Web document revisions:
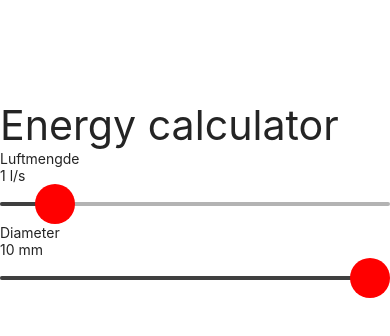
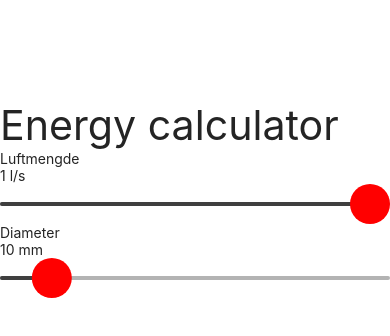
Before and after one commit to davemarong/energy_calcNative, a React Native app: screen / in a window 390 px wide. Shown: the top 336 px of the page. Built offline with nearby package versions, Linux system fonts and the light colour scheme.

Commit message:
Complete slider

```diff
--- a/components/Slider/Slider.js
+++ b/components/Slider/Slider.js
@@ -46,10 +46,9 @@ export const Slider = ({ sliderData, setFormulaValues, alignment }) => {
       </Text>
       <SliderElement
         value={value}
-        maximumValue={10}
-        minimumValue={0}
-        step={1}
-        allowTouchTrack
+        maximumValue={max}
+        minimumValue={min}
+        step={step}
         onValueChange={setValue}
         onSlidingComplete={handleUpdateFormulaValue}
       />
```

*WHAT YOU WILL DO*. I'd like the data above duplicated exactly, with no pictures included.

*OUTPUT OF THE EXERCISE*.
Before and after one commit to davemarong/energy_calcNative, a React Native app: screen / in a window 390 px wide. Shown: the top 336 px of the page. Built offline with nearby package versions, Linux system fonts and the light colour scheme.

Commit message:
Complete slider

```diff
--- a/components/Slider/Slider.js
+++ b/components/Slider/Slider.js
@@ -46,10 +46,9 @@ export const Slider = ({ sliderData, setFormulaValues, alignment }) => {
       </Text>
       <SliderElement
         value={value}
-        maximumValue={10}
-        minimumValue={0}
-        step={1}
-        allowTouchTrack
+        maximumValue={max}
+        minimumValue={min}
+        step={step}
         onValueChange={setValue}
         onSlidingComplete={handleUpdateFormulaValue}
       />
```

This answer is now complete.